Temperatures across the U.S. Midwest have been very persistently below normal since the end of July, and in the past few weeks this anomaly has become slightly unfavorable for soybeans, leading to a slight reduction in the yields expected by CropProphet (see figures below). Nevertheless, soybean conditions remain very good overall, with CropProphet showing above-trend yield in every state except Indiana. According to CropProphet, the most likely U.S. yield is 48.5 bushels per acre, which would be the second highest on record after last year. Owing to record acreage, U.S. production will probably exceed the 2016 record, although there is still a greater than 25% chance that production will be below 4.3 billion bushels, as indicated by the confidence intervals in the third figure below.





The USDA estimates of U.S. soybean yield and production were revised upward again in the September 12 crop production report, and the CropProphet forecasts remain significantly lower; the difference in the U.S. production forecasts is 100 million bushels, which is similar to the difference at the time of the August 10 report. The CropProphet state-level forecasts have increased relative to USDA in Minnesota and Nebraska, where the USDA estimates were revised downward, but the CropProphet forecasts remain much lower than the USDA in eastern portions of the Midwest and from Iowa to Louisiana (see figure below).



While the CropProphet forecasts continue to suggest that the USDA estimates are too high, it is useful to note that U.S. soybean yields have consistently outperformed expectations in recent years, and it appears likely that the USDA is now attempting to correct for this bias. For example, the September USDA yield estimates have been too low in each of the past six years, and in the past four years the cross-validated CropProphet hindcasts were also too low (see figure below; note that the blue (USDA) and green (CropProphet) lines have been lower than the red line in recent years).

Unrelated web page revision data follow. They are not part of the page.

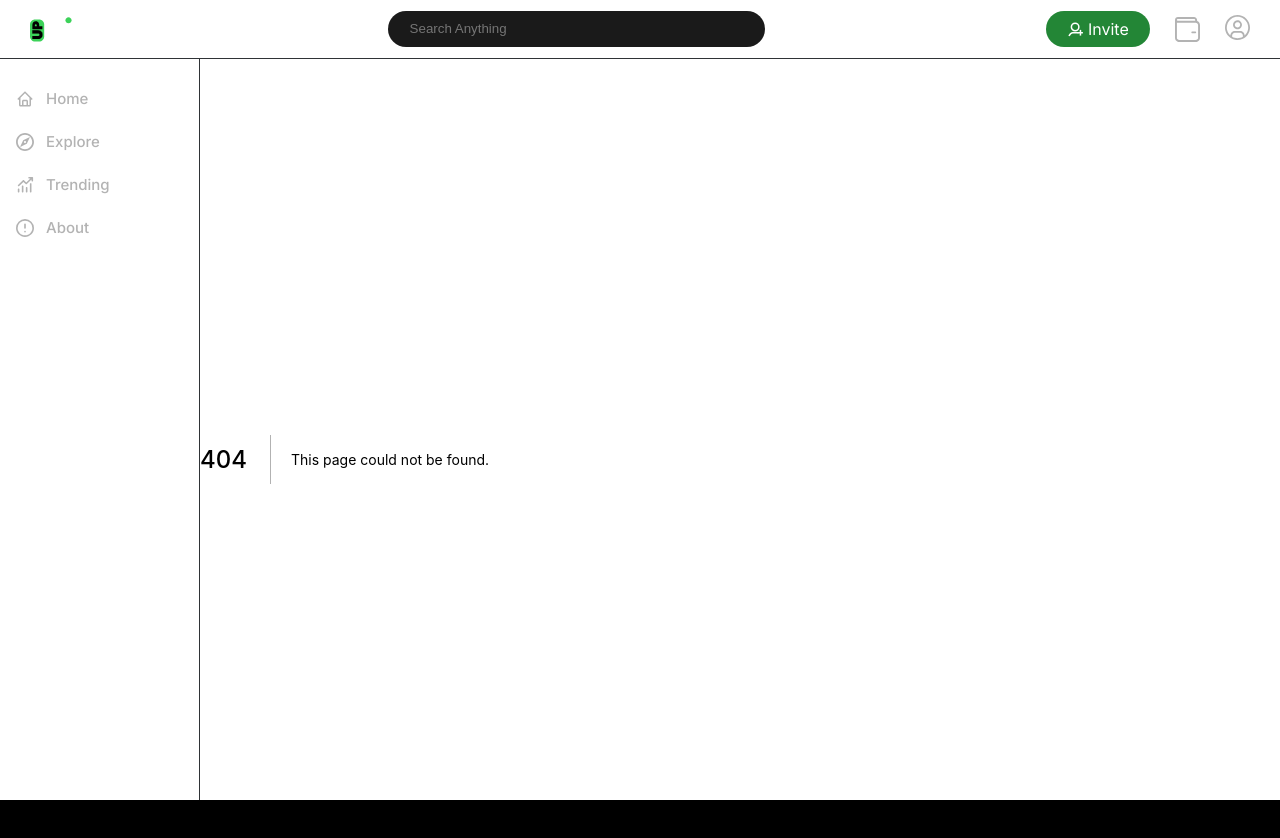
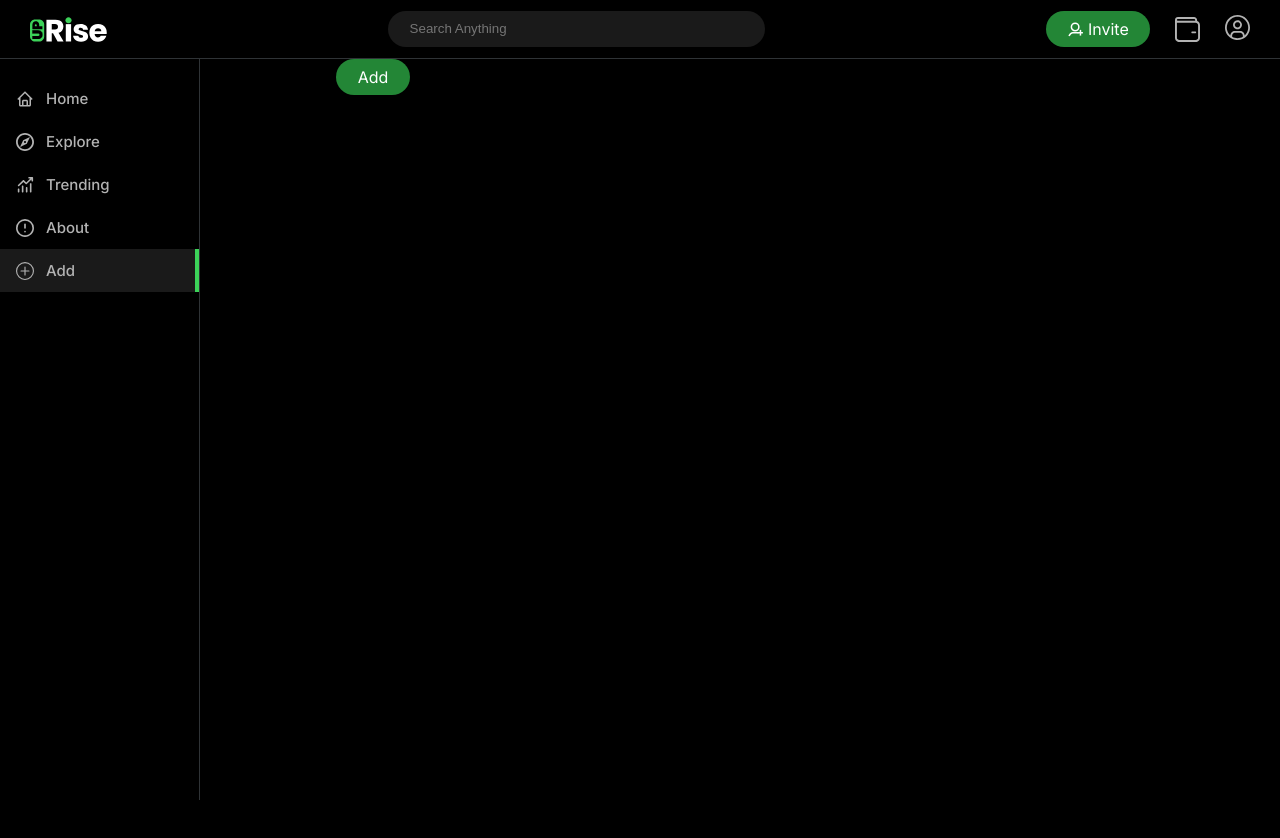
Before and after one commit to codeonec/theproject, a Next.js app: page /add in a window 1280 px wide. Before the commit this address had no page. Shown: the top 838 px of the page. After the commit the page ends 800 px from the top, so only its background shows below. Built offline with nearby package versions, Linux system fonts and the light colour scheme; what @3rdweb/hooks would draw is missing.

Commit message:
Setup Add component (can't be completed due to Button component)

```diff
--- a/components/Button.js
+++ b/components/Button.js
@@ -1,6 +1,6 @@
 import styles from "../styles/Button.module.css";
 
-function Button({ specs }) {
+function Button({ specs,onClick }) {
   return (
     <div>
       <style jsx>
@@ -11,7 +11,7 @@ function Button({ specs }) {
           }
         `}
       </style>
-      <button className={`${styles.btn} btn`}>
+      <button className={`${styles.btn} btn`} onClick={onClick}>
         {specs.icon && specs.icon}
         <p className={`${styles.btn_text} btn_text`}>{specs.text}</p>
       </button>
--- a/components/SideBar/index.js
+++ b/components/SideBar/index.js
@@ -2,6 +2,7 @@ import Link from "next/link"
 import { useRouter } from "next/router";
 import Image from "next/image";
 import styles from "../../styles/SideBar.module.css"
+import Button from "../Button";
 
 const SideBar = () => {
     const router = useRouter()
@@ -28,6 +29,11 @@ const SideBar = () => {
                         <Image src="/Icons/about.svg" height="18" width="18" /><div className={styles.text}>&nbsp;&nbsp;&nbsp;About</div>
                     </a>
                 </Link>
+                <Link href="/add">
+                    <a className={router.pathname == "/add" ? `${styles.link} ${styles.active}` : `${styles.link}`}>
+                        <Image src="/Icons/add.svg" height="18" width="18" /><div className={styles.text}>&nbsp;&nbsp;&nbsp;Add</div>
+                    </a>
+                </Link>
             </div>
         </div>
     )
--- a/context/dataContext.js
+++ b/context/dataContext.js
@@ -49,6 +49,7 @@ export const DataProvider = ({ children }) => {
         setProjects(prev => {
             return [...prev, project]
         })
+        console.log(project)
     }
 
     return (
--- /dev/null
+++ b/pages/add.jsx
@@ -0,0 +1,37 @@
+import { UseData } from "../context/dataContext";
+import styles from "../styles/add.module.css";
+import Button from "../components/Button";
+
+export default function Add()
+{
+  const {addProject} = UseData()
+
+    const handleSubmit = (e) => {
+        addProject({
+            dollar: "₹",
+            image: "/pngs/icon.png",
+            revenue: "6 Mn",
+            price: "982.05",
+            valuation: "28 Bn",
+            founded: "Founded in 2010 by Mr Keval.",
+            likeCount: "69K",
+            percent: 9.12,
+            name: "Notion",
+            description: "The PEER fund thesis: a crypto-focused venture fund will outperform traditional venture capital over the next 10 years. We are investing in pre-seed, seed, series A with follow-on and focused on equity and token.",
+            moreInfo: "https://www.notion.so"
+        })
+    }
+
+    return(
+        <div >
+            <div className={styles.uprise}>
+                <Button onClick={() => {handleSubmit()}}
+              specs={{
+                text: "Add",
+                height: 2.5,
+              }}
+            />
+            </div>
+        </div>
+    )
+}
--- /dev/null
+++ b/styles/add.module.css
@@ -0,0 +1,16 @@
+.container {
+    border-right: 1px solid var(--border);
+  }
+
+.uprise {
+  margin: 0 9.375rem;
+  max-width: 1000px;
+}
+
+.title{
+  font-size: 2.638rem;
+}
+
+.span{
+  color: var(--green-text);
+}
```
Also changed, not shown: public/Icons/add.svg (added).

A plausible explanation for the recent low bias in the forecasts is that soybean seed technology may have undergone a sudden advance in around 2013. CropProphet and USDA both use a linear trend line to account for technological advances over time, and it is possible that the trend line may now be too low, leading to forecasts that fail to anticipate the high yields that can now be achieved. While the USDA may now be subjectively adjusting their forecasts upward to account for this issue, the CropProphet forecasts are entirely objective, which provides a major advantage in most situations; however, it may be possible to improve the CropProphet forecasts by accounting for sudden improvements in baseline soybean yields. Further investigation will be required, but if it is possible to identify these discontinuities in baseline yield, then the skill of the forecasts may improve significantly as the year-to-year deviations from the revised baseline would then correlate more closely with the weather and satellite predictors. A detailed examination of this issue will be part of the annual CropProphet upgrade process in preparation for the 2018 season.